In the last year, I began to understand the growing opportunity between making money and giving back to something greater than ourselves, i.e. social entrepreneurship. My first introduction to a globally conscious and profitable business was with Warby Parker. Very recently, Bruce Horovitz wrote an article featured in USA Today focusing on conscious capitalism by corporate companies such as Panera and Nordstrom, and he claims Millennials are the fuel to this fire.
I couldn’t agree with Horovitz more. I love making purchases from companies with business models that support communities and find ways to make living life in a city more sustainable.
So what does this have to do with hydroponic farming? A few months ago, my roommate Sarah donated to a Kickstarter project in Nashville called the Urban Hydro Project. Every so often, the principal of the project dropped off a cup or two of basil on our doorstep in return for Sarah’s generosity. Sarah shared the project information with her mother, who also donated to the project. Eventually, Sarah and her mother became such involved supporters of the project, the owner of the company offered to cook a vegan dinner for six at our house – for free.
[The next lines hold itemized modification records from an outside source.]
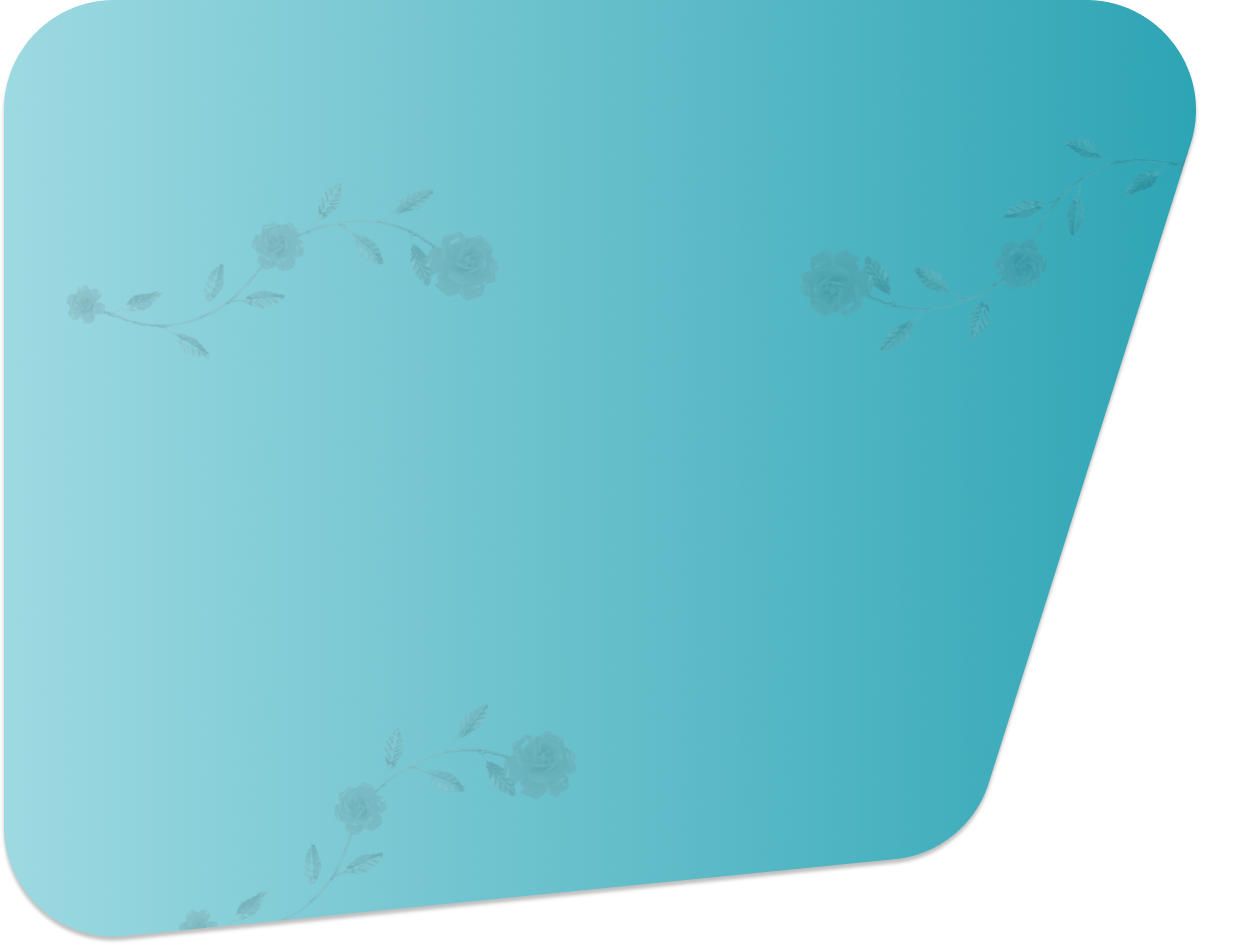
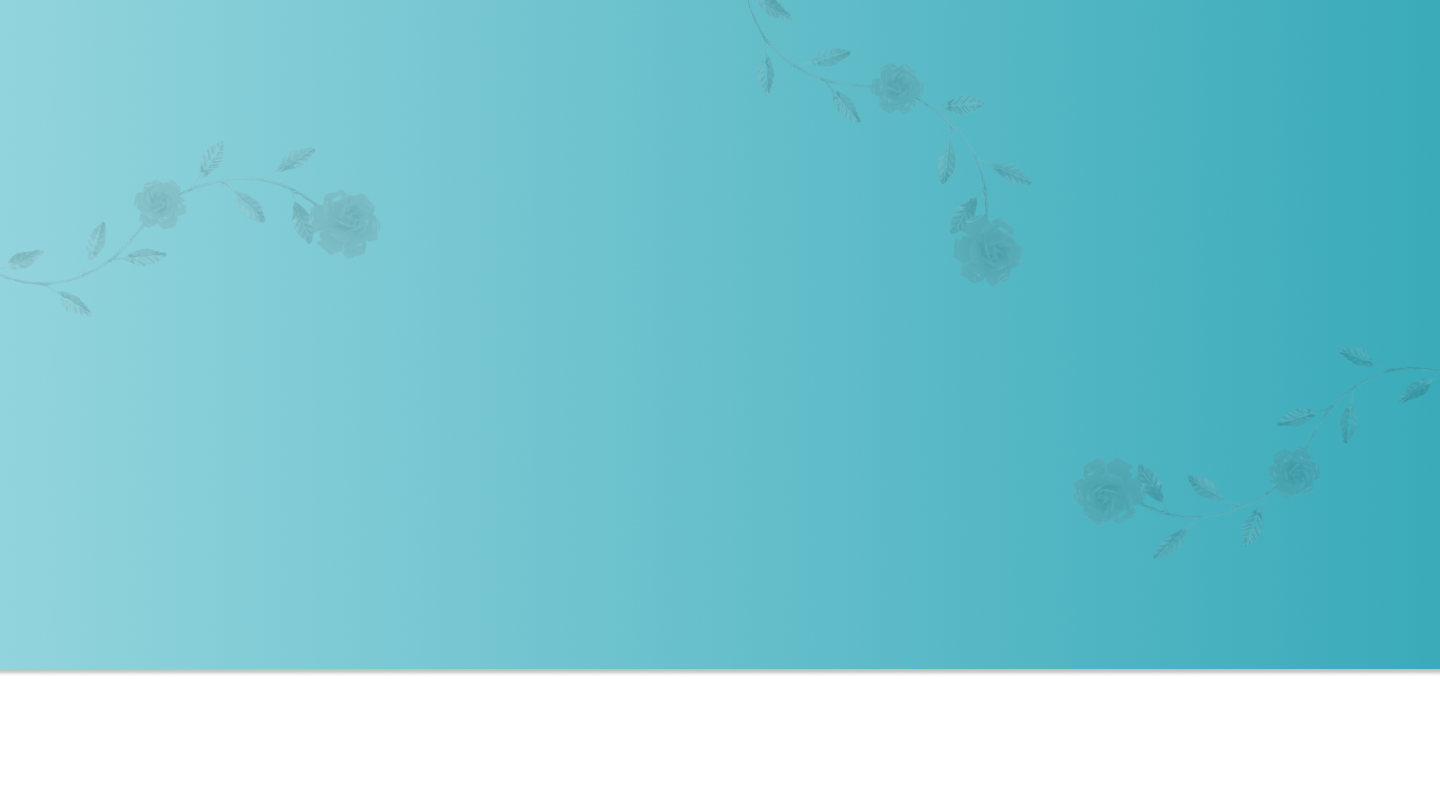
Refatoração

Changed region(s): [[0.0, 0.0, 1.0, 1.0], [0.2152, 0.2748, 0.246, 0.3053], [0.0922, 0.2443, 0.123, 0.2748]]

diff --git a/index.html b/index.html
@@ -17,9 +17,9 @@
 </head>
     
 <body>
+
     <header>
-        <img src="img/BG-01.png" class="css-bg-01">
-        <nav class="navbar navbar-expand-lg navbar-light bg-light css-navbar">
+        <nav class="navbar navbar-expand-lg navbar-light css-navbar">
             <div class="container-fluid">
                 <button class="navbar-toggler" type="button" data-bs-toggle="collapse" data-bs-target="#navbarNav" aria-controls="navbarNav" aria-expanded="false" aria-label="Toggle navigation">
                     <span class="navbar-toggler-icon"></span>
@@ -51,20 +51,20 @@
     </header>
 
     <main>
-        <section id="secao-princial" class="row m-5 justify-content-center">
+        <section id="secao-princial" class="row m-0 p-5 justify-content-center">
             <div class="d-flex flex-column justify-content-evenly p-5 col-12 col-xxl-6">
                 <div class="css-texto fs-1 css-fonte-titulo-principal">Vinícius & Mayumi</div>
                 <div class="css-texto fs-2 css-fonte-titulo-principal">27.11.2022</div>
                 <div class="css-texto css-texto-tamanho-limite">Lorem Ipsum is simply dummy text of the printing and typesetting industry. Lorem Ipsum has been the industry's standard dummy text ever since the 1500s, when an unknown printer took a galley of type and scrambled it to make a type specimen book.</div>
             </div>
             <div class="d-flex justify-content-center p-5 col-12 col-xxl-6">
-                <img src="img/Imagem - Destaque.png">
+                <img src="img/Imagem - Destaque.png" class="css-fotos">
             </div>
         </section>
 
         <section id="secao-sobre-nos" class="row m-5 justify-content-center">
             <div class="d-flex justify-content-center p-5 col-12 col-xxl-4">
-                <img src="img/Imagem - Sobre nós - Noiva.png">
+                <img src="img/Imagem - Sobre nós - Noiva.png" class="css-noivos">
             </div>
             <div class="d-flex justify-content-center p-5 col-12 col-xxl-4">
                 <div class="column">
@@ -76,12 +76,11 @@
                 </div>
             </div>
             <div class="d-flex justify-content-center p-5 col-12 col-xxl-4">
-                <img src="img/Imagem - Sobre nós - Noivo.png">
+                <img src="img/Imagem - Sobre nós - Noivo.png" class="css-noivos">
             </div>
         </section>
 
         <section id="fotos" class="column corta-fotos">
-            <img src="img/BG-02.png" class="css-bg-02">
             <div class="css-fonte-titulo text-center p-1">Fotos</div>
             <div class="d-flex justify-content-center p-1">
                 <img src="img/Linha-sobre-nos.svg">
@@ -93,22 +92,22 @@
                         <div class="col-xxl-12">
                             <div id="id-fotos" class="owl-carousel">
                                 
-                                <!-- Foto 1 -->
+                                
                                 <div class="item">
                                     <img class="img-circle" src="img/Imagem - Destaque.png">
                                 </div>
 
-                                <!-- Foto 2 -->
+                                
                                 <div class="item">
                                     <img class="img-circle" src="img/Imagem - Destaque.png">
                                 </div>
 
-                                <!-- Foto 3 -->
+                               
                                 <div class="item">
                                     <img class="img-circle" src="img/Imagem - Destaque.png">
                                 </div>
 
-                                <!-- Foto 4 -->
+                                
                                 <div class="item">
                                     <img class="img-circle" src="img/Imagem - Destaque.png">
                                 </div>
@@ -120,26 +119,24 @@
             </div>
         </section>
 
-        <section id="Evento">
-            <img src="img/BG-03.png" class="css-bg-03">
-            <div class="css-fonte-titulo text-center p-1">Evento</div>
+        <section id="evento">
+            <div class="css-fonte-titulo-secundario text-center pt-4">Evento</div>
             <div class="d-flex justify-content-center p-3">
-                <img src="img/Linha-sobre-nos.svg">
+                <img src="img/Linha-evento.svg">
             </div>
-            <div class=" text-center p-1">O evento será realizado no Espaço Villa II</div>
+            <div class="css-texto-secundario text-center p-1">O evento será realizado no Espaço Villa II</div>
             <div class="d-flex justify-content-center p-5">
                 <iframe  src="https://www.google.com/maps/embed?pb=!1m18!1m12!1m3!1d3660.9755796051672!2d-46.591359800000006!3d-23.425249299999997!2m3!1f0!2f0!3f0!3m2!1i1024!2i768!4f13.1!3m3!1m2!1s0x94cef5bbcb4278a1%3A0x86013c8474a85ac0!2sEspa%C3%A7o%20Villa%20Borghese!5e0!3m2!1spt-BR!2sbr!4v1645749438758!5m2!1spt-BR!2sbr" width="800" height="600" style="border:0;" allowfullscreen="" loading="lazy"></iframe>
             </div>
         </section>
 
         <section id="Confimação de presença">
-            <img src="img/BG-04.png" class="css-bg-04">
             <div class="d-flex justify-content-center">
-                <img src="img/Imagem - Quebra linha.png">
+                <img src="img/Imagem - Quebra linha.png" class="css-fotos">
             </div>
             <div class="row m-5 justify-content-center">
                 <div class="d-flex flex-column justify-content-center p-5 col-12 col-xxl-6">
-                    <h2 class="text-center css-fonte-h2 m-5">Confirmação de Presença</h2>
+                    <h2 class="css-fonte-h2 m-4">Confirmação de Presença</h2>
                     <form action="">
                         <div class="form_div">
                             <input type="text" class="form_input" placeholder=" ">
@@ -161,7 +158,7 @@
                     </form>
                 </div>
                 <div class="d-flex justify-content-evenly p-5 col-12 col-xxl-6">
-                    <img src="img/Imagem - Destaque.png">
+                    <img src="img/Imagem - Destaque.png" class="css-fotos">
                 </div>
             </div>
         </section>
@@ -173,18 +170,30 @@
             </div>
             <div class="row m-5 justify-content-center">
                 <div class="d-flex justify-content-evenly p-5 col-12 col-xxl-6">
-                    <img src="img/Imagem - Presente.png">
+                    <img src="img/Imagem - Presente.png" class="css-fotos">
                 </div>
                 <div class="d-flex justify-content-evenly p-5 col-12 col-xxl-6">
                     <div class="">Lorem Ipsum is simply dummy text of the printing and typesetting industry. Lorem Ipsum has been the industry's standard dummy text ever since the 1500s, when an unknown printer took a galley of type and scrambled it to make a type specimen book. Lorem Ipsum is simply dummy text of the printing and typesetting industry. Lorem Ipsum has been the industry's standard dummy text ever since the 1500s, when an unknown printer took a galley of type and scrambled it to make a type specimen book Lorem Ipsum is simply dummy text of the printing and typesetting industry. Lorem Ipsum has been the industry's standard dummy text ever since the 1500s, when an unknown printer took a galley of type and scrambled it to make a type specimen book. Lorem Ipsum is simply dummy text of the printing and typesetting industry. Lorem Ipsum has been the industry's standard dummy text ever since the 1500s, when an unknown printer took a galley of type and scrambled it to make a type specimen book. Lorem Ipsum is simply dummy text of the printing and typesetting industry. Lorem Ipsum has been the industry's standard dummy text ever since the 1500s, when an unknown printer took a galley of type and scrambled it to make a type specimen book. Lorem Ipsum is simply dummy text of the printing and typesetting industry. Lorem Ipsum has been the industry's standard dummy text ever since the 1500s, when an unknown printer took a galley of type and scrambled it to make a type specimen book.</div>
                 </div>
             </div>
         </section>
+
     </main>
 
-    <footer>
-        
+    <footer class="row m-0 p-5 justify-content-center">
+            <div class="d-flex flex-column justify-content-center p-5 col-12 col-xxl-4">
+                <p class="css-footer-texto text-center">Vinícius & Mayumi</p>
+                <p class="css-footer-texto text-center">27.11.2022</p>
+            </div>
+            <div class="d-flex justify-content-center p-5 col-12 col-xxl-4">
+                <img src="img/Imagem - Instagram.png" class="px-5" id="imagem-instagram">
+                <div>
+                    <p class="css-footer-texto text-center">@vini_especoto</p>
+                    <p class="css-footer-texto text-center">@takahashi.may2</p>
+                </div>
+            </div>
     </footer>
+
     <script src="https://code.jquery.com/jquery-3.6.0.slim.min.js" integrity="sha256-u7e5khyithlIdTpu22PHhENmPcRdFiHRjhAuHcs05RI=" crossorigin="anonymous"></script>
     <script src="https://cdnjs.cloudflare.com/ajax/libs/OwlCarousel2/2.3.4/owl.carousel.js" integrity="sha512-gY25nC63ddE0LcLPhxUJGFxa2GoIyA5FLym4UJqHDEMHjp8RET6Zn/SHo1sltt3WuVtqfyxECP38/daUc/WVEA==" crossorigin="anonymous" referrerpolicy="no-referrer"></script>
     <script src="https://cdn.jsdelivr.net/npm/bootstrap@5.1.3/dist/js/bootstrap.bundle.min.js" integrity="sha384-ka7Sk0Gln4gmtz2MlQnikT1wXgYsOg+OMhuP+IlRH9sENBO0LRn5q+8nbTov4+1p" crossorigin="anonymous"></script>

diff --git a/style.css b/style.css
@@ -1,12 +1,43 @@
 header{
-    padding: 40px 0px;
+    padding: 20px 0px;
     display: flex;
     justify-content: center;
 }
 
 body{
-    overflow-x: hidden; 
+    background: #ffffff;
 }
+
+.css-navbar {
+    height: 47px;
+    width: auto;
+    padding: 10px;
+    border-radius: 8px;
+}
+
+
+#secao-princial{
+    background: url('img/BG-01.png') no-repeat;
+    background-size: cover;
+}
+
+.css-fotos{
+    max-width: 100vw;
+}
+
+.css-noivos{
+    width: 100%;
+    max-width: 400px;
+    height: 100%;
+    max-height: 660px;
+}
+
+#evento{
+    background: url('img/BG-02.png') no-repeat;
+    background-size: cover;
+}
+
+/* Formulário */
 
 .form{
     width: 360px;
@@ -48,7 +79,7 @@ body{
 }
 
 .form_button{
-    width: 50%;
+    width: 80%;
     display: block;
     margin: auto;
     padding: .75rem 2rem;
@@ -94,41 +125,7 @@ body{
     border: 1.5px solid #12363A;
 }
 
-.css-bg-01 {
-    position: absolute;
-    width: 1232px;
-    height: 948px;
-    left: -150px;
-    top: -200px;
-    z-index: -1;
-}
-
-.css-bg-02{
-    position: absolute;
-    width: 1080px;
-    height: 857px;
-    left: 991.5px;
-    top: 1295px;
-    z-index: -1;
-}
-
-.css-bg-03{
-    position: absolute;
-    width: 1049,5px;
-    height: 1000px;
-    left: -495px;
-    top: 2204px;
-    z-index: -1;
-}
-
-.css-bg-04 {
-    position: absolute;
-    width: 1111px;
-    height: 857px;
-    left: 1028px;
-    top: 2976px;
-    z-index: -1;
-}
+/* Carrosel de fotos */
 
 #id-fotos .item{
     padding: 0px;
@@ -152,12 +149,7 @@ body{
     margin: 0 auto 20px;
 }
 
-.css-navbar {
-    height: 47px;
-    width: 725px;
-    padding: 10px;
-    border-radius: 8px;
-}
+/* Para texto */
 
 .css-texto{
     color: white;
@@ -180,12 +172,50 @@ body{
     color: #12363A;
 }
 
+.css-fonte-titulo-secundario {
+    font-family: Work Sans;
+    font-size: 20px;
+    font-weight: bold;
+    line-height: 23px;
+    letter-spacing: -0.02em;
+    color: #ffffff;
+}
+
+.css-texto-secundario{
+    color: #ffffff;
+}
+
 .css-fonte-h2 {
     font-family: Work Sans;
     font-weight: bold;
     line-height: 23px;
     letter-spacing: -0.02em;
     color: #12363A;
+    text-align: center;
+}
+
+/* Rodapé */
+
+footer{
+    background: url('img/BG-05.png') no-repeat;
+    background-size: cover;
+}
+
+.css-footer-texto{
+    font-family: Work Sans;
+    font-style: normal;
+    font-weight: Bold;
+    font-size: 20px;
+    line-height: 23px;
+    letter-spacing: -0.02em;
+    color: #FFFFFF;
+}
+
+#imagem-instagram{
+    width: 100%;
+    max-width: 165px;
+    height: 100%;
+    max-height: 70px;
 }
 
 
@@ -201,49 +231,23 @@ body{
         width: auto;
     }
 
-    .css-texto-tamanho-limite{
-        max-width: 60%;
-    }
-
-    .css-bg-01 {
-        position: absolute;
-        max-width: 750x;
-        height: 948px;
-        left: -520px;
-        top: -233px;
-        z-index: -1;
-    }
-
-
-    .css-bg-02 {
-        position: absolute;
-        width: 1080px;
-        height: 857px;
-        left: 200px;
-        top: 2150px;
-        z-index: -1;
-    }
-
-    .css-bg-03{
-        position: absolute;
-        width: 1049,5px;
-        height: 800px;
-        left: -595px;
-        top: 3250px;
-        z-index: -1;
-    }
-
-    .css-bg-04 {
-        position: absolute;
-        width: 1080px;
-        height: 857px;
-        left: 200px;
-        top: 4450px;
-        z-index: -1;
-    }
-
     .css-navbar{
         border-radius: 0px;
         width: auto;
     }
+
+    .css-img{
+        width: 100vw;
+    }
+
+    .css-texto-tamanho-limite{
+        max-width: 70%;
+    }
+
+    .button_position{
+        text-align: center;
+        padding-top: 50px;
+    }
+
+    
 }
Stop rushing me – I am getting to the point!
Jeffrey Orkin, the man with the plan, started the Urban Hydro Project in Downtown Nashville. His (completely legal) grow room is in rooftop room measuring a mere 135 square feet! This soilless technique promotes a more sustainable and local source of food. And folks, it is more affordable than the produce at any grocery store in the area.
Needless to say, Sarah and I are both fans of Jeffrey’s handiwork.
Here are a few photos from dinner a few weeks ago. And yes, our house is very small. We like it that way.
Soilless produce. Very sexy.
I now realize that most of my pictures are of the leafy greens and the salad. By the time we got to the main course (potatoes with red cabbage, lentils and pesto), I scarfed down my food and didn’t take any pictures of the dish. Whoops.
I had to include one last picture. Sarah and Judson are learning Romeo and Juliet for work, which means I see quite a bit of jousting and fake deaths lately. While we waited and watched our dinner preparation, Sarah and Judson jousted with curtain rods in our living room. I, luckily, caught a picture of Sarah in action. Enjoy.